Measuring social media is really hard.
It influences each step of the sales funnel.
There aren’t many clear, simple metrics to empirically prove it’s worth.
So people grab on to any metric available.
Most of these become vanity metrics.
They’re metrics, but they don’t really mean all that much.
And this one vanity metric is the king of them all.
Image courtesy of adrielhampton
The Ultimate Vanity Metric
Recently, Klout made some changes and updates to their algorithm. And it sent the social media world into a frenzy.
People’s scores jumped or dropped seemingly overnight.
As you could imagine, there was a lot of backlash.
So it got me thinking about the real value of Klout.
It’s great because it’s the (only) quantitative, simple score to grade social media influence.
Anyone can easily look at your Klout score and know “how influential you are” and if you’re really good at social media or not.
However that’s also the problem. It takes something as vague as “influence” and human relationships and trys to boil it down to a single number.
So everyone latches on to this idea and obsesses over this metric that in the grand scheme of things, really doesn’t mean much.
Klout scores are a great concept, and provide adequate insight. But don’t take it too far.

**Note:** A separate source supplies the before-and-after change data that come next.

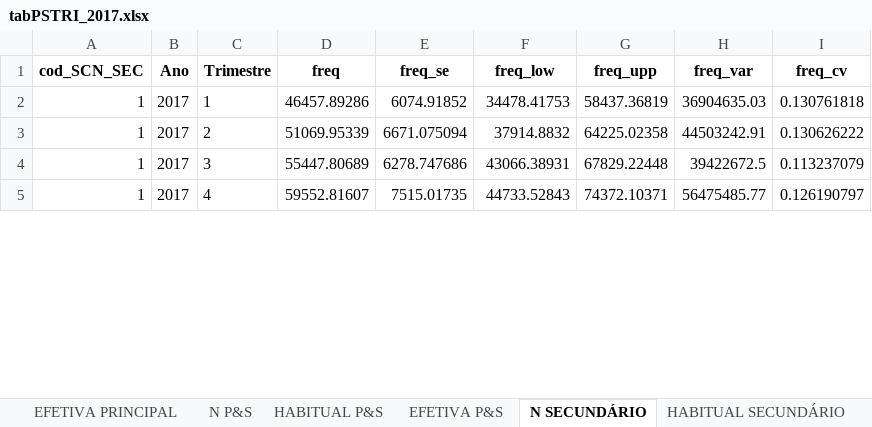
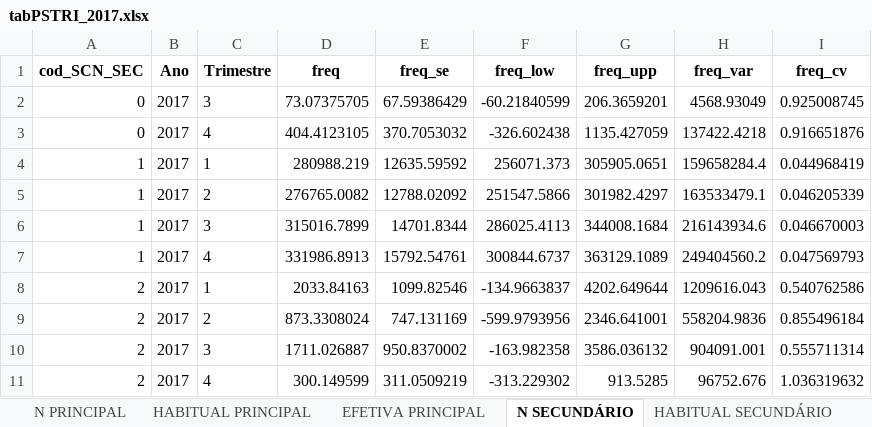
Before and after one commit to FernandaKelly/PNAD_projetos, an Excel workbook: Dados/BR_TRI/tabPSTRI_2017.xlsx, sheet N SECUNDÁRIO, drawn as a sheet; only a part is shown; values as stored, in another font and other column widths than the file's, no borders; addresses are those after the commit; the diff covers the shown part only; the diff names each change by its address in the sheet, - before the commit and + after, or states it on an @@ line.

```diff
--- a/Dados/BR_TRI/tabPSTRI_2017.xlsx (sheet N SECUNDÁRIO)
+++ b/Dados/BR_TRI/tabPSTRI_2017.xlsx (sheet N SECUNDÁRIO)
-sheet tab: N P&S
-sheet tab: HABITUAL P&S
-sheet tab: EFETIVA P&S
+row 2: 0 | 2017 | 3 | 73.07375705 | 67.59386429 | -60.21840599 | 206.3659201 | 4568.93049 | 0.925008745
+row 3: 0 | 2017 | 4 | 404.4123105 | 370.7053032 | -326.602438 | 1135.427059 | 137422.4218 | 0.916651876
-D4 (freq): 46457.89286
+D4 (freq): 280988.219
-E4 (freq_se): 6074.91852
+E4 (freq_se): 12635.59592
-F4 (freq_low): 34478.41753
+F4 (freq_low): 256071.373
-G4 (freq_upp): 58437.36819
+G4 (freq_upp): 305905.0651
-H4 (freq_var): 36904635.03
+H4 (freq_var): 159658284.4
-I4 (freq_cv): 0.130761818
+I4 (freq_cv): 0.044968419
-D5 (freq): 51069.95339
+D5 (freq): 276765.0082
-E5 (freq_se): 6671.075094
+E5 (freq_se): 12788.02092
-F5 (freq_low): 37914.8832
+F5 (freq_low): 251547.5866
-G5 (freq_upp): 64225.02358
+G5 (freq_upp): 301982.4297
-H5 (freq_var): 44503242.91
+H5 (freq_var): 163533479.1
-I5 (freq_cv): 0.130626222
+I5 (freq_cv): 0.046205339
-D6 (freq): 55447.80689
+D6 (freq): 315016.7899
-E6 (freq_se): 6278.747686
+E6 (freq_se): 14701.8344
-F6 (freq_low): 43066.38931
+F6 (freq_low): 286025.4113
-G6 (freq_upp): 67829.22448
+G6 (freq_upp): 344008.1684
-H6 (freq_var): 39422672.5
+H6 (freq_var): 216143934.6
-I6 (freq_cv): 0.113237079
+I6 (freq_cv): 0.046670003
-D7 (freq): 59552.81607
+D7 (freq): 331986.8913
-E7 (freq_se): 7515.01735
+E7 (freq_se): 15792.54761
-F7 (freq_low): 44733.52843
+F7 (freq_low): 300844.6737
-G7 (freq_upp): 74372.10371
+G7 (freq_upp): 363129.1089
-H7 (freq_var): 56475485.77
+H7 (freq_var): 249404560.2
-I7 (freq_cv): 0.126190797
+I7 (freq_cv): 0.047569793
+row 8: 2 | 2017 | 1 | 2033.84163 | 1099.82546 | -134.9663837 | 4202.649644 | 1209616.043 | 0.540762586
+row 9: 2 | 2017 | 2 | 873.3308024 | 747.131169 | -599.9793956 | 2346.641001 | 558204.9836 | 0.855496184
+row 10: 2 | 2017 | 3 | 1711.026887 | 950.8370002 | -163.982358 | 3586.036132 | 904091.001 | 0.555711314
+row 11: 2 | 2017 | 4 | 300.149599 | 311.0509219 | -313.229302 | 913.5285 | 96752.676 | 1.036319632
```
Also changed, not shown: 3 added rows and 222 edited cells elsewhere in this sheet, sheet HABITUAL SECUNDÁRIO, sheet EFETIVA SECUNDÁRIO, sheet N PRINCIPAL, sheet EFETIVA PRINCIPAL, sheet HABITUAL PRINCIPAL, sheet N TOTAL SECUNDÁRIO, 5 more sheets, Dados/BR_TRI/tabPSTRI_2016.xlsx, 1 other file.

So what should your Klout score be? I say just keep it above 40.
It won’t get you any Klout Perks or Social Media headlines, but you won’t be wasting your time either.
Any score over 40 is pretty good, and it shows that you’re active and somewhat influential.
But if your Klout score is in the 70’s, then you should probably just focus on doing more work anyway.
Your Klout score doesn’t pay the bills. It doesn’t drive traffic to your website. And it can’t really measure the real value of human relationships.
So take it with a grain of salt. And focus on real goals instead.